WWE.com

WWE has a problem with evil foreigners. I don’t mean that in the sense that they want you to, in that the Evil Foreigner character is a force who must be defeated by Good, typically represented by a (literal) flag-waving American. What I mean is that, on a two-hour SmackDown show, we’re currently living through three different stories that can be broken down into “USA vs. evil foreigners.” Three!

Jinder Mahal is the WWE Champion, and no matter how many times Randy Orton says he needs to be booed because he’s a “jackass,” the crowd has been conditioned to boo him because he’s Indian, i.e., not an American. Rusev returned at the same time John Cena returned, and instead of utilizing both for their incredible strengths, they were reduced to the most basic 1980s angle imaginable with the entire feud built on the idea that Rusev didn’t respect America enough on July 4th.

And we’ve got Kevin Owens going after the United States Championship claiming he’s the face of America — he’s making it work because he’s Kevin Owens, but imagine how enjoyable he’d be if he wasn’t saddled with such a tired trope? You don’t have to live outside of the United States to recognize that.

Here’s the thing: WWE isn’t some local promotion in the 80s trying to build up a clear and identifiable story for a cliche audience in “real America” or whatever. They’re an international corporation with international fans, and those fans are bored as hell at best when so much of the show is about the Good ol’ USA vs. Someone who is not from the USA. Cena vs. Rusev, especially, would be so much better if it weren’t once again about ‘merica.

That’s not to say WWE can never, ever go to this well again: the occasional jerky Canadian works, even Rusev’s initial run as a representative of Russia did well, in large part due to his own talent and abilities. There’s just so much of it happening at once on one two-hour program, though, and it’s impacting the quality of what was, earlier this year, the top show WWE was producing.

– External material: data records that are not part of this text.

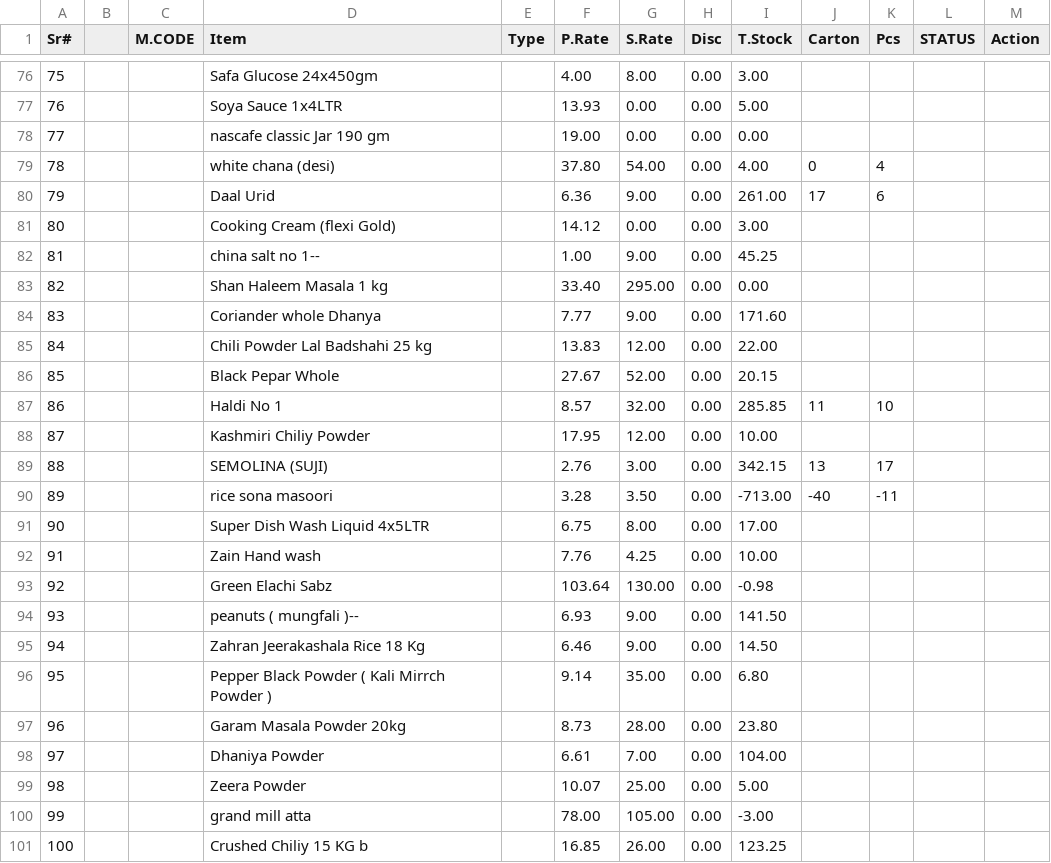
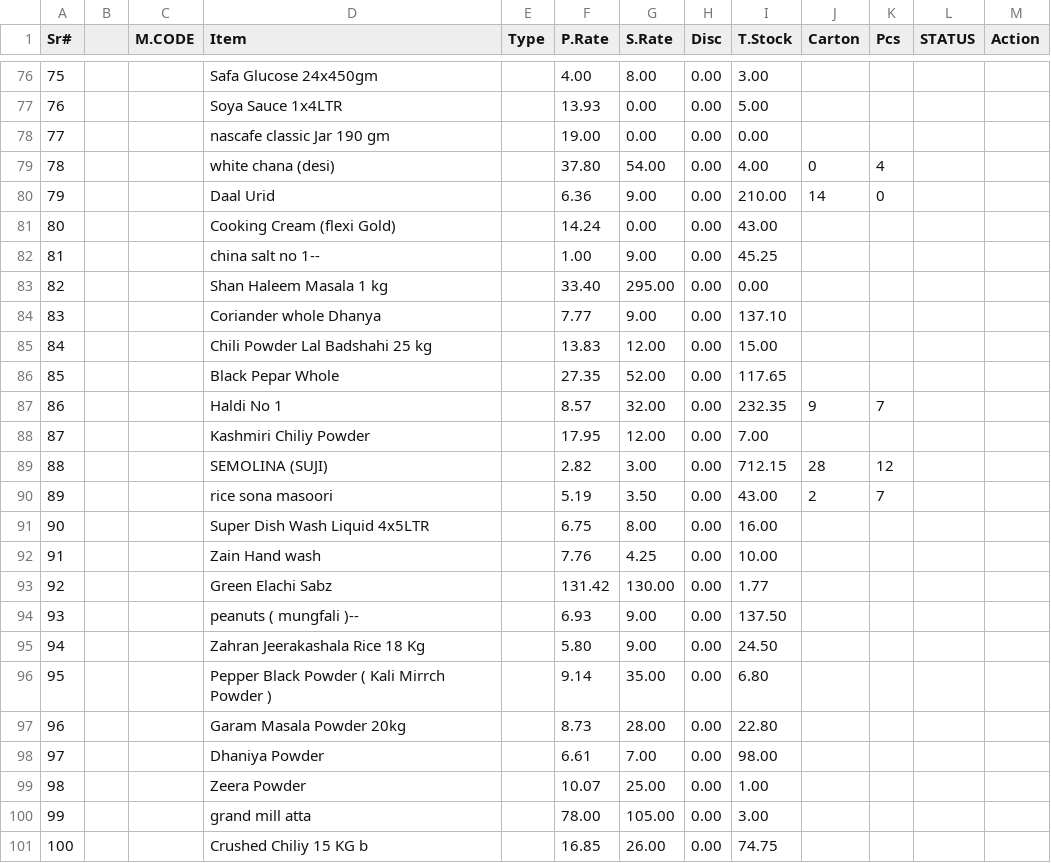
Before and after one commit to mhmdhnan2025-cell/LedgerAi, a CSV file: server/seeds/qamar_raw_stock.csv, drawn as a sheet; only a part is shown, gaps mark what is left out; the diff covers the shown part only.

Commit message:
feat: add complete 364 inventory items with type, serials, prate, salerate, tstock, cartons, extra kg, and stock value

```diff
--- a/server/seeds/qamar_raw_stock.csv
+++ b/server/seeds/qamar_raw_stock.csv
@@ -79,23 +79,23 @@ Sr#,,M.CODE,Item,Type,P.Rate,S.Rate,Disc,T.Stock,Carton,Pcs,STATUS,Action
 78,,,white chana (desi),,37.80,54.00,0.00,4.00,0,4,,
-79,,,Daal Urid,,6.36,9.00,0.00,261.00,17,6,,
-80,,,Cooking Cream (flexi Gold),,14.12,0.00,0.00,3.00,,,,
+79,,,Daal Urid,,6.36,9.00,0.00,210.00,14,0,,
+80,,,Cooking Cream (flexi Gold),,14.24,0.00,0.00,43.00,,,,
 81,,,china salt no 1--,,1.00,9.00,0.00,45.25,,,,
 82,,,Shan Haleem Masala  1 kg,,33.40,295.00,0.00,0.00,,,,
-83,,,Coriander whole Dhanya,,7.77,9.00,0.00,171.60,,,,
-84,,,Chili Powder Lal Badshahi 25 kg,,13.83,12.00,0.00,22.00,,,,
-85,,,Black Pepar Whole,,27.67,52.00,0.00,20.15,,,,
-86,,,Haldi No 1,,8.57,32.00,0.00,285.85,11,10,,
-87,,,Kashmiri Chiliy Powder,,17.95,12.00,0.00,10.00,,,,
-88,,,SEMOLINA (SUJI),,2.76,3.00,0.00,342.15,13,17,,
-89,,,rice sona masoori,,3.28,3.50,0.00,-713.00,-40,-11,,
-90,,,Super Dish Wash Liquid 4x5LTR,,6.75,8.00,0.00,17.00,,,,
+83,,,Coriander whole Dhanya,,7.77,9.00,0.00,137.10,,,,
+84,,,Chili Powder Lal Badshahi 25 kg,,13.83,12.00,0.00,15.00,,,,
+85,,,Black Pepar Whole,,27.35,52.00,0.00,117.65,,,,
+86,,,Haldi No 1,,8.57,32.00,0.00,232.35,9,7,,
+87,,,Kashmiri Chiliy Powder,,17.95,12.00,0.00,7.00,,,,
+88,,,SEMOLINA (SUJI),,2.82,3.00,0.00,712.15,28,12,,
+89,,,rice sona masoori,,5.19,3.50,0.00,43.00,2,7,,
+90,,,Super Dish Wash Liquid 4x5LTR,,6.75,8.00,0.00,16.00,,,,
 91,,,Zain Hand wash,,7.76,4.25,0.00,10.00,,,,
-92,,,Green Elachi Sabz,,103.64,130.00,0.00,-0.98,,,,
-93,,,peanuts ( mungfali )--,,6.93,9.00,0.00,141.50,,,,
-94,,,Zahran Jeerakashala Rice 18 Kg,,6.46,9.00,0.00,14.50,,,,
+92,,,Green Elachi Sabz,,131.42,130.00,0.00,1.77,,,,
+93,,,peanuts ( mungfali )--,,6.93,9.00,0.00,137.50,,,,
+94,,,Zahran Jeerakashala Rice 18 Kg,,5.80,9.00,0.00,24.50,,,,
 95,,,Pepper Black Powder ( Kali Mirrch Powder ),,9.14,35.00,0.00,6.80,,,,
-96,,,Garam Masala Powder 20kg,,8.73,28.00,0.00,23.80,,,,
-97,,,Dhaniya Powder,,6.61,7.00,0.00,104.00,,,,
-98,,,Zeera Powder,,10.07,25.00,0.00,5.00,,,,
-99,,,grand mill atta,,78.00,105.00,0.00,-3.00,,,,
-100,,,Crushed Chiliy 15 KG b,,16.85,26.00,0.00,123.25,,,,
+96,,,Garam Masala Powder 20kg,,8.73,28.00,0.00,22.80,,,,
+97,,,Dhaniya Powder,,6.61,7.00,0.00,98.00,,,,
+98,,,Zeera Powder,,10.07,25.00,0.00,1.00,,,,
+99,,,grand mill atta,,78.00,105.00,0.00,3.00,,,,
+100,,,Crushed Chiliy 15 KG b,,16.85,26.00,0.00,74.75,,,,
```
Also changed, not shown: 1 added row and 156 edited cells elsewhere in this file, 5 other files.
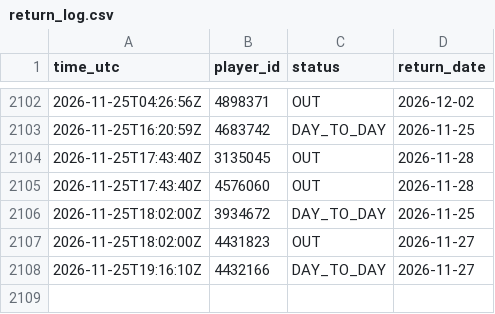
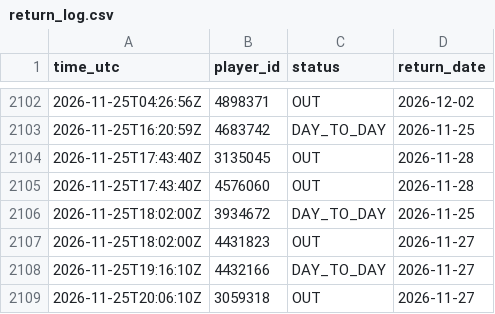
Before and after one commit to thewhitelisted/cg-engine, a CSV file: data/return_log.csv, drawn as a sheet; only a part is shown, gaps mark what is left out; the diff names each change by its address in the sheet, - before the commit and + after, or states it on an @@ line.

```diff
--- a/data/return_log.csv
+++ b/data/return_log.csv
+row 2109: 2026-11-25T20:06:10Z | 3059318 | OUT | 2026-11-27
```
Also changed, not shown: data/lineup_log.csv, data/status_log.csv, 2 other files.
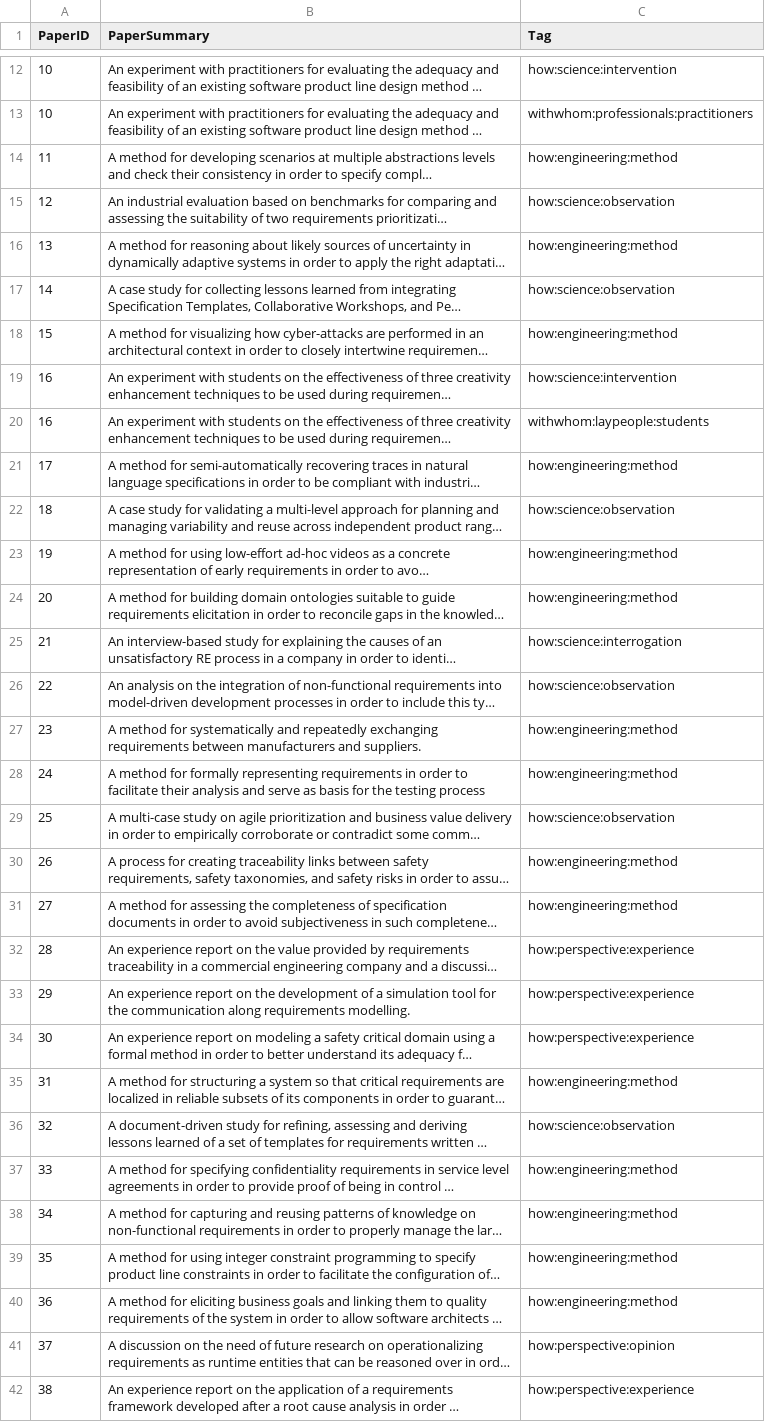
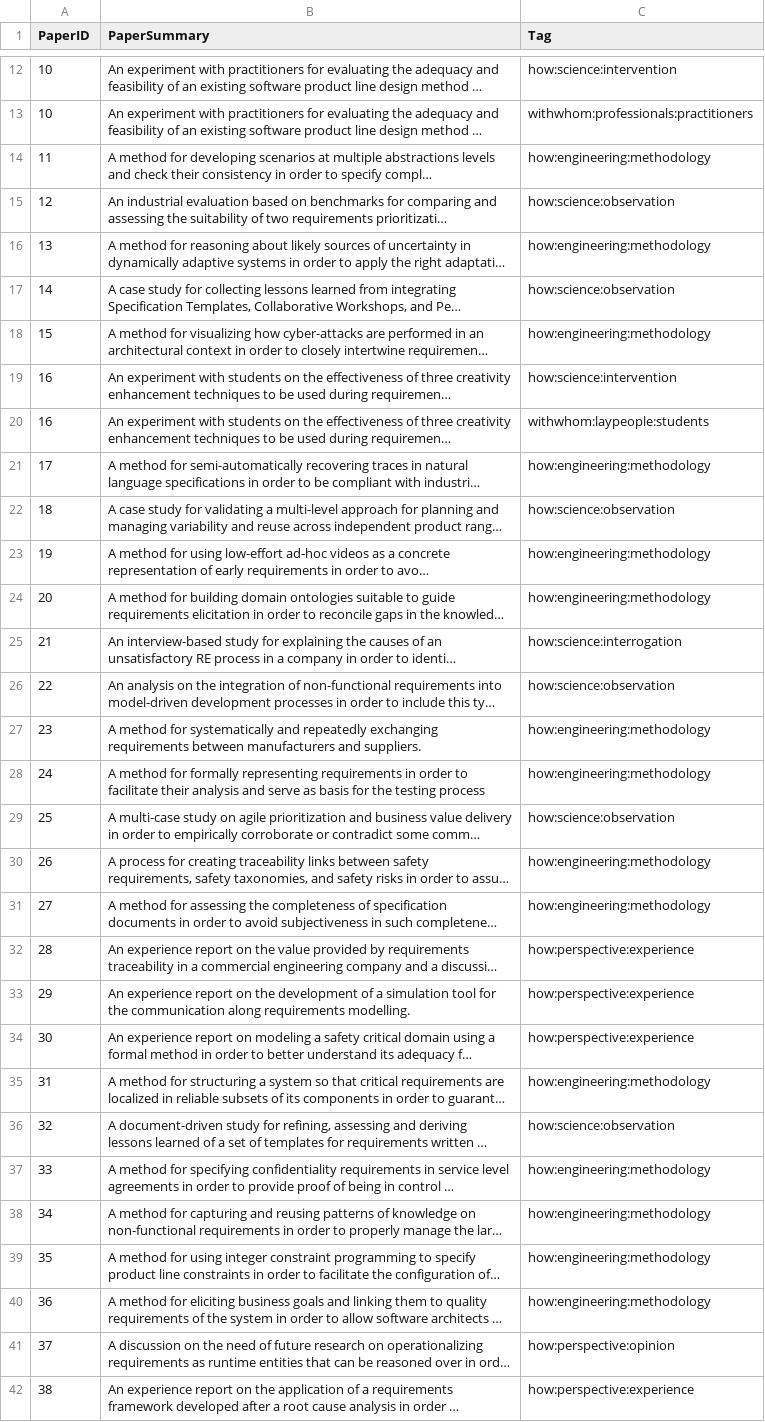
Before and after one commit to mendezfe/repract2018, a CSV file: analysis/papermapping/papertags_how_withwhom_corrcc.csv, drawn as a sheet; only a part is shown, gaps mark what is left out; long unchanged cells end in …; the diff covers the shown part only; the diff names each change by its address in the sheet, - before the commit and + after, or states it on an @@ line.

```diff
--- a/analysis/papermapping/papertags_how_withwhom_corrcc.csv
+++ b/analysis/papermapping/papertags_how_withwhom_corrcc.csv
-C14 (Tag): how:engineering:method
+C14 (Tag): how:engineering:methodology
-C16 (Tag): how:engineering:method
+C16 (Tag): how:engineering:methodology
-C18 (Tag): how:engineering:method
+C18 (Tag): how:engineering:methodology
-C21 (Tag): how:engineering:method
+C21 (Tag): how:engineering:methodology
-C23:C24 (Tag): how:engineering:method
+C23:C24 (Tag): how:engineering:methodology
-C27:C28 (Tag): how:engineering:method
+C27:C28 (Tag): how:engineering:methodology
-C30:C31 (Tag): how:engineering:method
+C30:C31 (Tag): how:engineering:methodology
-C35 (Tag): how:engineering:method
+C35 (Tag): how:engineering:methodology
-C37:C40 (Tag): how:engineering:method
+C37:C40 (Tag): how:engineering:methodology
```
Also changed, not shown: 167 edited cells elsewhere in this file, 2 other files.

WWE has to remember that they aren’t just working with the crowd in front of them, or broadcasting in American households. If you’re going to be a global wrestling promotion, it’s time to start writing stories and characters that fit that.